Nonimmediate drug hypersensitivity reactions (NI-DHR) constitute the most complex group of drug allergy, with many drugs involved. Both parent drugs and their reactive metabolites can be implicated. Although with some drugs the number of metabolites is limited, with others it is quite extensive and many still remain to be identified. The diagnostic approaches are insufficient for the diagnosis and realistic approaches that reproduce the pathological response are lacking.
A wider view has now been considered, with the inclusion of several mechanisms that may contribute to drug hypersensitivity reactions (DHR): the classical hapten hypothesis, the danger signal and the pharmacological interaction. Monitoring the acute response provides relevant information about the mechanisms involved, with the identification of a large number of genes that can be over-expressed or under-expressed in the acute phase of the response.

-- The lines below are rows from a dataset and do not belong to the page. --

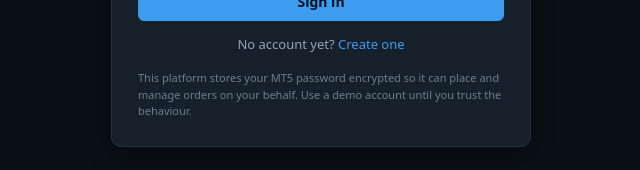
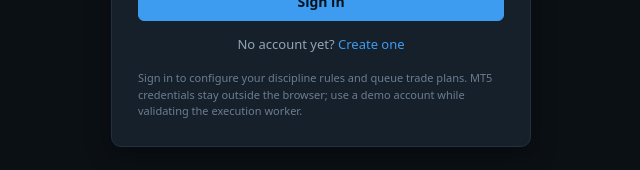
Before and after one commit to GodBoii/trade-cognition, a Next.js app: page /login in a window 1280 px wide. Shown: the part 520-690 px from the top of the page, without its empty margins (319-959 px from the left). Built offline with nearby package versions, Linux system fonts and the light colour scheme; no server answers.

Commit message:
views(auth): refine sign-in view for direct Supabase authentication

```diff
--- a/components/views/SignInView.tsx
+++ b/components/views/SignInView.tsx
@@ -154,8 +154,8 @@ export default function SignInView() {
         </div>
 
         <p className="tiny faint mt mb-0">
-          This platform stores your MT5 password encrypted so it can place and manage orders on your
-          behalf. Use a demo account until you trust the behaviour.
+          Sign in to configure your discipline rules and queue trade plans. MT5 credentials stay
+          outside the browser; use a demo account while validating the execution worker.
         </p>
       </div>
     </div>
```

Assessment of risk of developing reactions can be verified by HLA associations.
Further knowledge of these NI-DHR, including molecular genetics and transcriptomic analysis, has enabled a better understanding and management of these reactions.

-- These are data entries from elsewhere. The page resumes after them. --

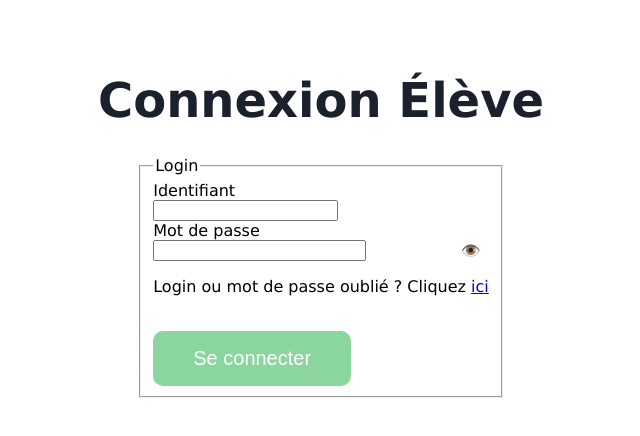
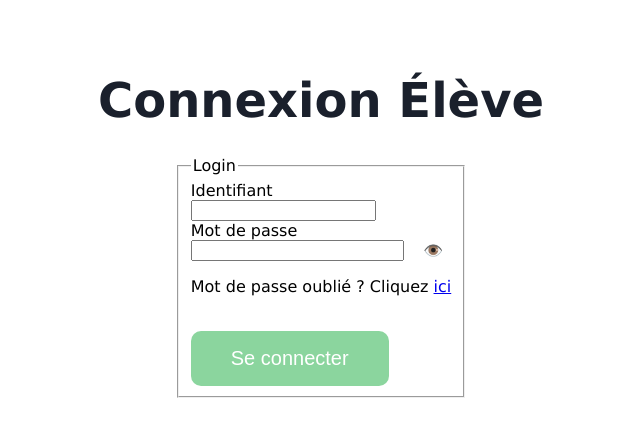
Before and after one commit to Turbul-e/GitHub_Pronote, a React (Vite) app in the folder dossier_REACT/: page /ConnexionEleve in a window 1280 px wide. Shown: the top 436 px of the page, without its empty margins (319-959 px from the left). Built offline with nearby package versions, Linux system fonts and the light colour scheme.

Commit message:
Composant pour la page connexion eleve

```diff
--- a/dossier_REACT/src/pages/PageEleveConnexion.jsx
+++ b/dossier_REACT/src/pages/PageEleveConnexion.jsx
@@ -1,86 +1,12 @@
-import React, { useState } from "react";
-import "../style/PageAccueil.css";
-import { NavLink, useNavigate } from "react-router";
-import axios from "axios";
+import PageConnexion from "../composants/PageConnexion";
 
-export default function PageEleveConnexion() {
-    const [login, setLogin] = useState("");
-    const [mdp, setMdp] = useState("");
-    const [error, setError] = useState(null);
-    const [showPassword, setShowPassword] = useState(false);
-    const navigate = useNavigate();
-
-    const handleSubmit = async (e) => {
-        e.preventDefault();
-        setError(null);
-
-        try {
-            const response = await axios.post("http://localhost/GitHub_Pronote/API/login.php", {
-                login,
-                mdp,
-                type: "eleve",
-            });
-
-            if (response.data.success) {
-                // redirection vers la page du professeur avec ses infos
-                navigate("/ConnexionEleve/EleveNote", { state: response.data.eleve });
-            } else {
-                setError(response.data.error);
-            }
-        } catch (err) {
-            setError("Erreur réseau : " + err.message);
-        }
-    };
-
+export default function PageProfConnexion() {
     return (
-        <div className="accueil-container">
-            <h1 className="titre">Connexion Élève</h1>
-            <div className="contenu-login">
-                <form onSubmit={handleSubmit}>
-                    <fieldset>
-                        <legend>Login</legend>
-
-                        <label>Identifiant</label><br />
-                        <input
-                            type="text"
-                            value={login}
-                            onChange={(e) => setLogin(e.target.value)}
-                            required
-                        /><br />
-
-                        <label>Mot de passe</label><br />
-                        <div style={{ position: "relative" }}>
-                            <input
-                                type={showPassword ? "text" : "password"}
-                                value={mdp}
-                                onChange={(e) => setMdp(e.target.value)}
-                                required
-                                style={{ paddingRight: "30px" }}
-                            />
-                            <span
-                                onClick={() => setShowPassword(!showPassword)}
-                                style={{
-                                    position: "absolute",
-                                    right: "8px",
-                                    top: "50%",
-                                    transform: "translateY(-50%)",
-                                    cursor: "pointer"
-                                }}
-                            >
-                                {showPassword ? "🙈" : "👁️"}
-                            </span>
-                        </div>
-
-                        <p>
-                            Login ou mot de passe oublié ? Cliquez <NavLink to={"/ConnexionEleve/OubliMdp"}>ici</NavLink>
-                        </p><br />
-
-                        <button className="bouton-login" type="submit">Se connecter</button>
-
-                        {error && <p style={{ color: "red" }}>{error}</p>}
-                    </fieldset>
-                </form>
-            </div>
-        </div>
+        <PageConnexion
+            typeUtilisateur="eleve"
+            titre="Élève"
+            redirectPath="/ConnexionEleve/EleveNote"
+            lienMdpOublie="/ConnexionEleve/OubliMdp"
+        />
     );
 }
```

aRoche Pharma Research and Early Development, Pharmaceutical Sciences, Roche Innovation Center Basel, F. Hoffmann-La Roche Ltd., Basel, Switzerland

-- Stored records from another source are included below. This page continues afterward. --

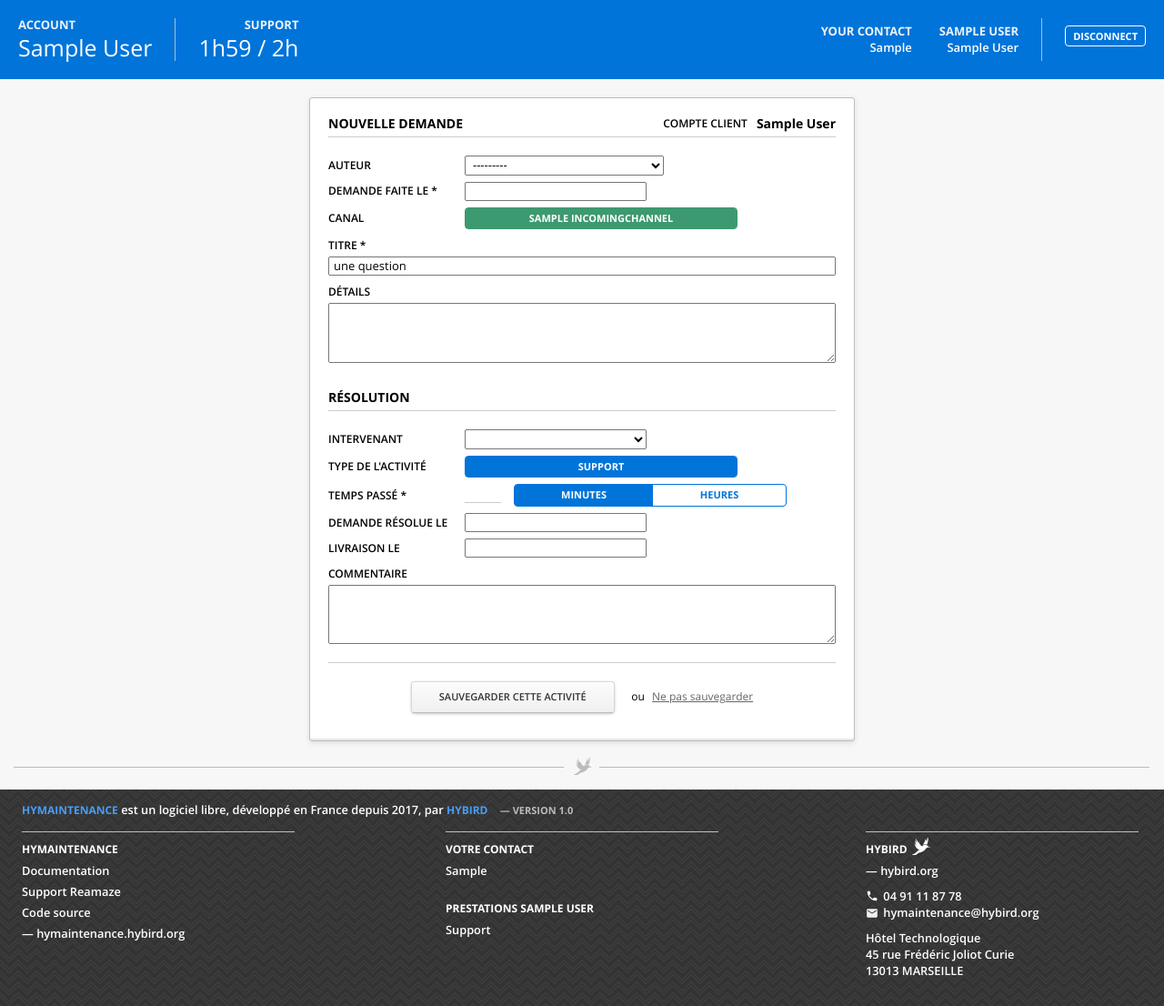
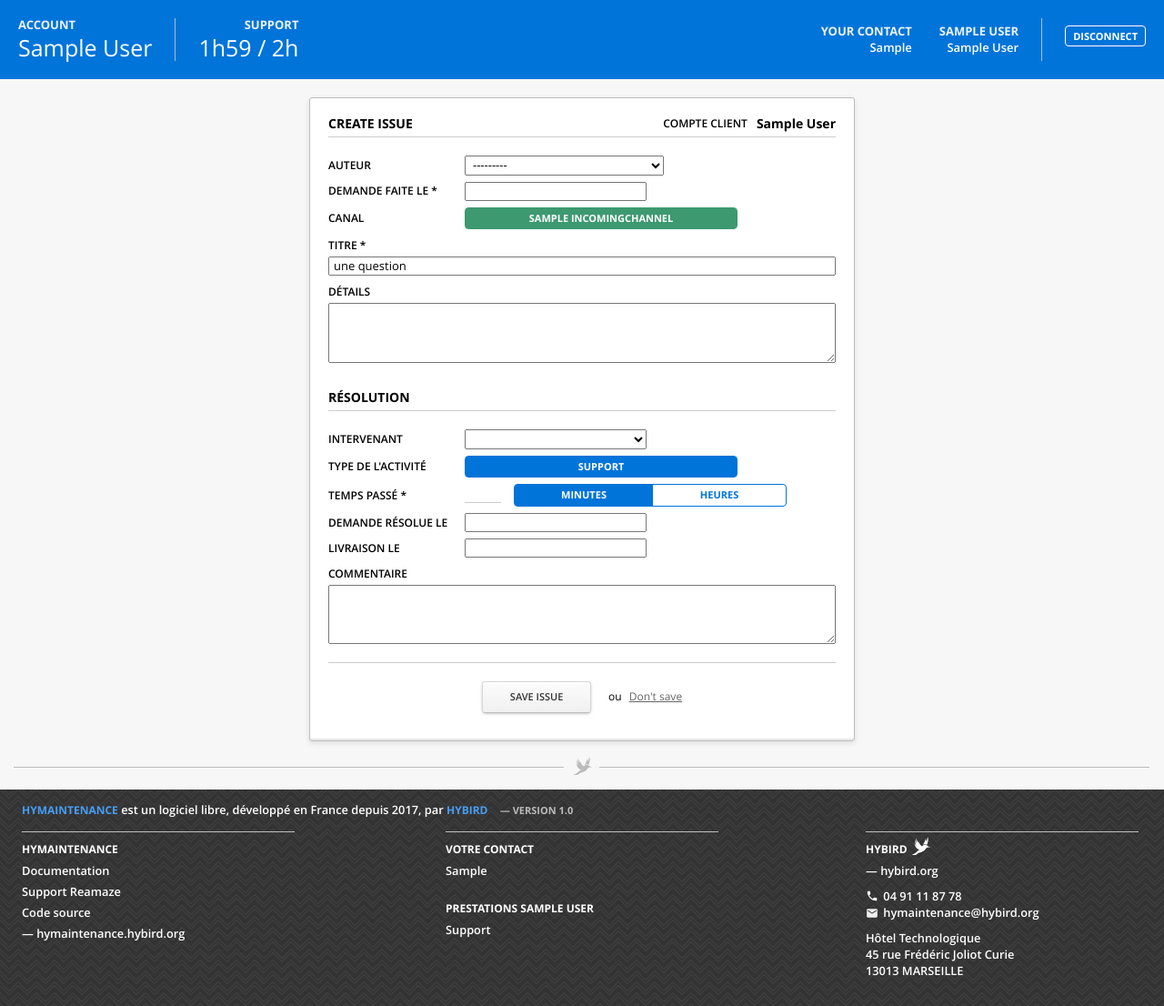
Before and after one commit to HybirdCorp/HyMaintenance, a Django app: page /high_ui/issue/add/1/ in a window 1280 px wide. Shown: the whole page at 91% size. Run offline with Django 3.2, Linux system fonts and the light colour scheme; a user stored in the database is signed in; data comes from the database, SQL or seed files in the repository; tables that the repository leaves empty hold one stand-in row (values such as "Sample post"); lists and menus that the app fills with data are empty.

Commit message:
modify title and button for issue update form

```diff
--- a/hymaintenance/high_ui/templates/high_ui/forms/add_issue.html
+++ b/hymaintenance/high_ui/templates/high_ui/forms/add_issue.html
@@ -49,7 +49,7 @@
                 <div class="form-content">
                     <div class="form-group">
                         <div class="group-title-container">
-                            <div class="group-title">Nouvelle Demande</div>
+                            <div class="group-title">{{form_title}}</div>
                             <label>Compte client</label>
                             <span>{{company}}</span>
                         </div>
@@ -256,8 +256,8 @@
                     {% endif %}
 
                     <div class="form-footer">
-                        <button type="submit">Sauvegarder cette activité</button>
-                        <span class="cancel">ou <a href="#" onclick="window.history.back()">Ne pas sauvegarder</a></span>
+                        <button type="submit">{{form_validation_button}}</button>
+                        <span class="cancel">ou <a href="#" onclick="window.history.back()">{{form_cancel_button}}</a></span>
                     </div>
                 </div>
             </form>
--- a/hymaintenance/high_ui/views.py
+++ b/hymaintenance/high_ui/views.py
@@ -180,6 +180,9 @@
     def get_context_data(self, **kwargs):
         context = super(IssueCreateView, self).get_context_data(**kwargs)
         context['channels'] = IncomingChannel.objects.all()
+        context['form_title'] = _('Create issue')
+        context['form_validation_button'] = _('Save issue')
+        context['form_cancel_button'] = _("Don't save")
         return context
 
 
@@ -194,6 +197,10 @@
 
         contracts = MaintenanceContract.objects.filter(company=self.object.company_id)
         context['contracts'] = contracts
+
+        context['form_title'] = _('Issue {}').format(self.object.id)
+        context['form_validation_button'] = _('Update issue')
+        context['form_cancel_button'] = _("Don't update")
         return context
 
     def get_success_url(self):
```
Also changed, not shown: hymaintenance/high_ui/locale/fr/LC_MESSAGES/django.po.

bGeneral University Hospital of Alicante
cInfanta Leonor University Hospital, Allergy Service, Madrid, Spain
Correspondence to E. Gómez, Roche Pharma Research and Early Development, Pharmaceutical Sciences, Roche Innovation Center Basel, F. Hoffmann-La Roche Ltd., Basel, Brunngasse, 40. 4153. Reinach. BL., Switzerland. Tel: +41 76 321 40 37; e-mail: firstname.lastname@example.org